With the release of Capcom’s hyper-realistic remake of Resident Evil 2, the most 1998 of all nightmares has been updated into sterling HD.
But last year, the most impressive horrors looked to 1998 not as a rough draft to be improved upon, but as something potent and terrifying in and of itself.
With Paratopic, OK/NORMAL, September 1999 and DUSK gathered ‘round the pre-rendered ouija board, the ghosts of John Romero and Keiichiro Toyama were summoned, rumbling into video games like fatty pink cacodemons to haunt the low-lit corridors their works helped inspire.
Each descendant offers a different kind of scare. Paratopic, Arbitrary Metric’s lauded walking sim with a color palette that ranges from pea soup to french onion, ladles out low-poly unease and a cryptic first-person narrative. OK/NORMAL is a kaleidoscopic fever dream along freely floating paths. September 1999 is a found-footage game -- imagine The Blair Witch Project as a short film with light interactivity. And DUSK is a spooky shooter, of which developer David Szymanski said, “if you can think of an FPS from around Doom's release to the turn of the century, it probably influenced DUSK in some way.”
What they all have in common is an aesthetic and, in some cases, design sensibility, that owes as much to the the era of tank controls and wonky cameras as they do to the current age of AAA polish and indie experimentation. They belong to both eras, and neither; occupants of the uncanny valley at a time when a tried-and-true suspension (of disbelief) bridge stretches above it. But something they all seem to suggest is that, maybe, the uncanny valley shouldn’t be bridged.
After all, it can be a terribly unsettling place.
Fear in Your Eyes
For these developers, lo-fi aesthetics offer the most direct path to the player’s imagination.
“Low-poly low-res visuals make everything look gritty, abstract, and unsettling," says DUSK's Szymanski. "They don't let you get a good look at things and they lend themselves to decaying, ugly environments. I think recently a lot of devs have begun to realize that, and/or they feel more comfortable giving that look a go since other games have tried it and done well.”
Toni Kortelahti (or 98DEMAKE), the YouTuber-turned-indie dev behind OK/NORMAL and September 1999, agrees.
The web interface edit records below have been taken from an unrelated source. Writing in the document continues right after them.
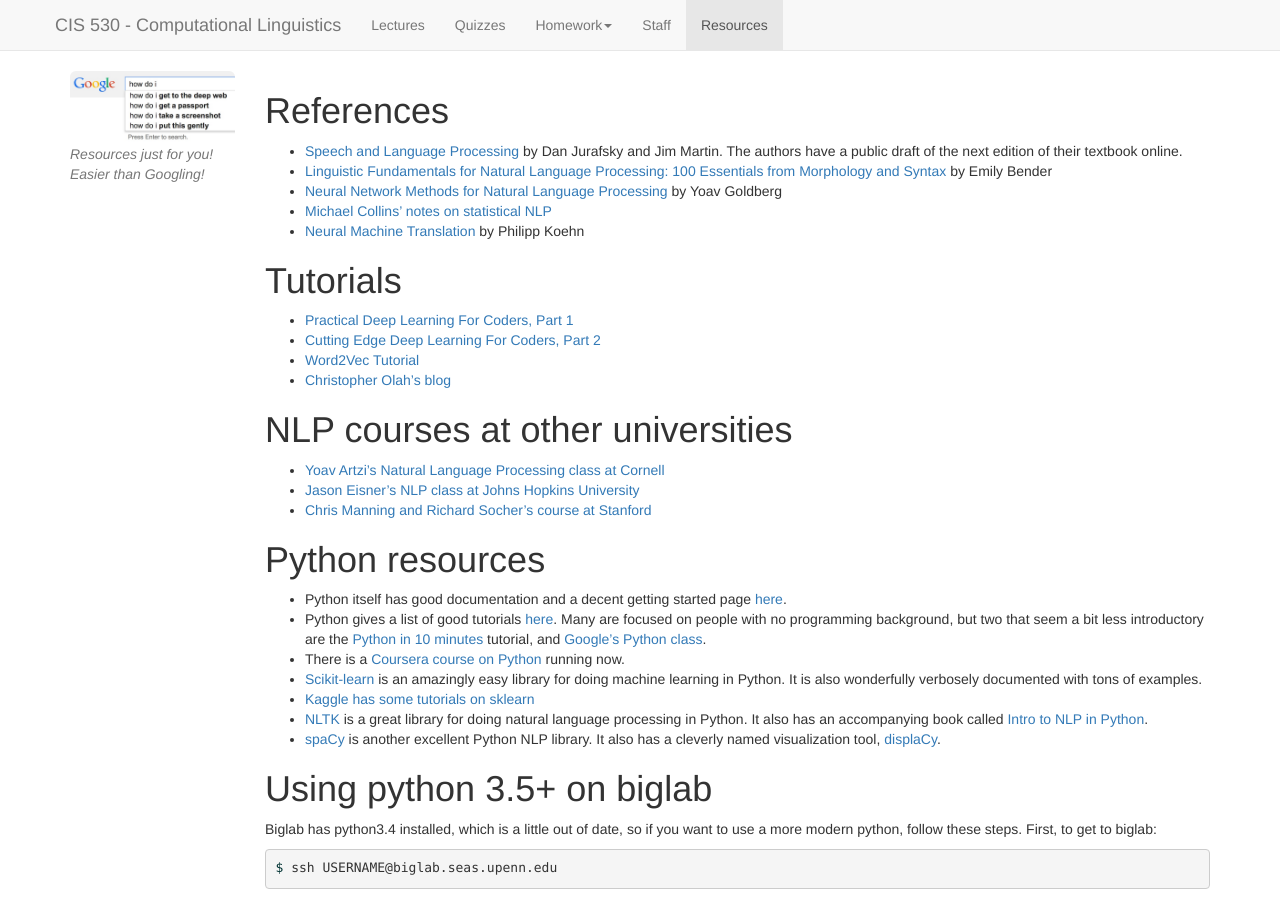
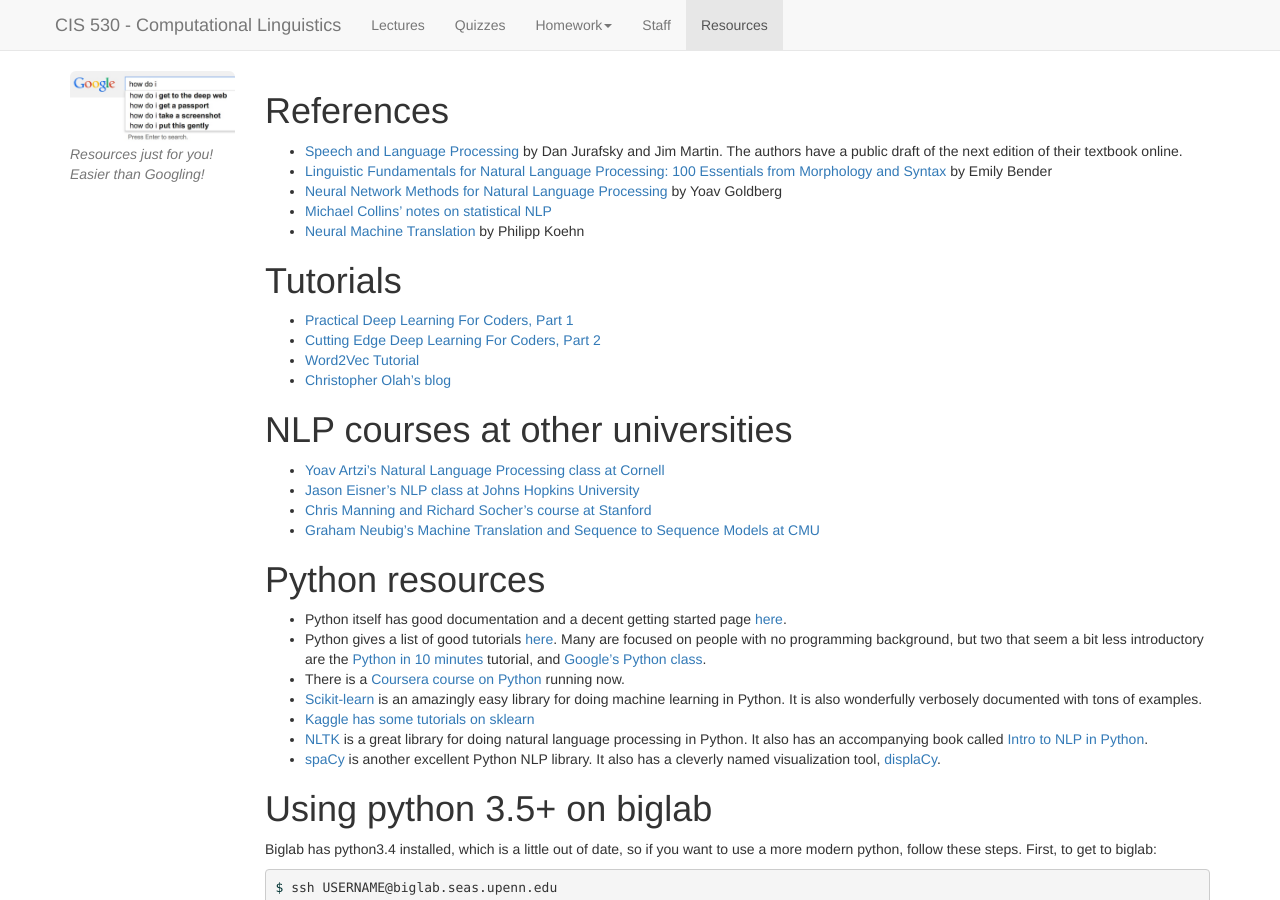
Before and after one commit to computational-linguistics-class/computational-linguistics-class.github.io, a Jekyll site: the page built from resources.md, in a window 1280 px wide and 900 px high. Built offline with Jekyll 4.4.1, drawn with Linux system fonts in a browser that asks for light colours; nearby versions of some CDN libraries; a script that is not in the unit is left out.

Commit message:
Link to Graham Neubig's class

```diff
--- a/resources.md
+++ b/resources.md
@@ -29,7 +29,7 @@ NLP courses at other universities
 * [Yoav Artzi's Natural Language Processing class at Cornell](http://yoavartzi.com/cs5740-sp18-temp/)
 * [Jason Eisner's NLP class at Johns Hopkins University](https://www.cs.jhu.edu/~jason/465/)
 * [Chris Manning and Richard Socher's course at Stanford](https://web.stanford.edu/class/cs224n/)
-
+* [Graham Neubig's Machine Translation and Sequence to Sequence Models at CMU](http://www.phontron.com/class/mtandseq2seq2017/)
 
 
 Python resources
```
“I'd say it's less about the time period itself, and more about the primitive 3D graphics, and generally more limited understanding of video games at the time. You were playing in these barren, primitive, 3D environments, and you weren't quite sure what games are actually capable of. The low-definition graphics got your imagination really racing in a way modern games don't. You saw a monster in a game, and most of the time you had no idea what the monster really looked like [here's an interview where Kortelahti recalls the blurry horror of seeing one of RE2’s lickers for the first time]. You just saw the shape, and that the monster is horribly deformed. Your imagination then filled in the gaps, and what's scarier that the stuff in your own head?”
That’s an old horror axiom – the unseen monster, the one in your head, will always be scarier than the one on screen. But, these games seem to be asking, what if even when we see the monster, it remains pixelated, fuzzy, unclear? What if we see it in the crackly black-and-white of a VHS tape, or on the bubbled monitor of a CRT, or running through the 32-bit processor of a PS1?
The same is true for the compressed soundscapes of ‘90s-era games.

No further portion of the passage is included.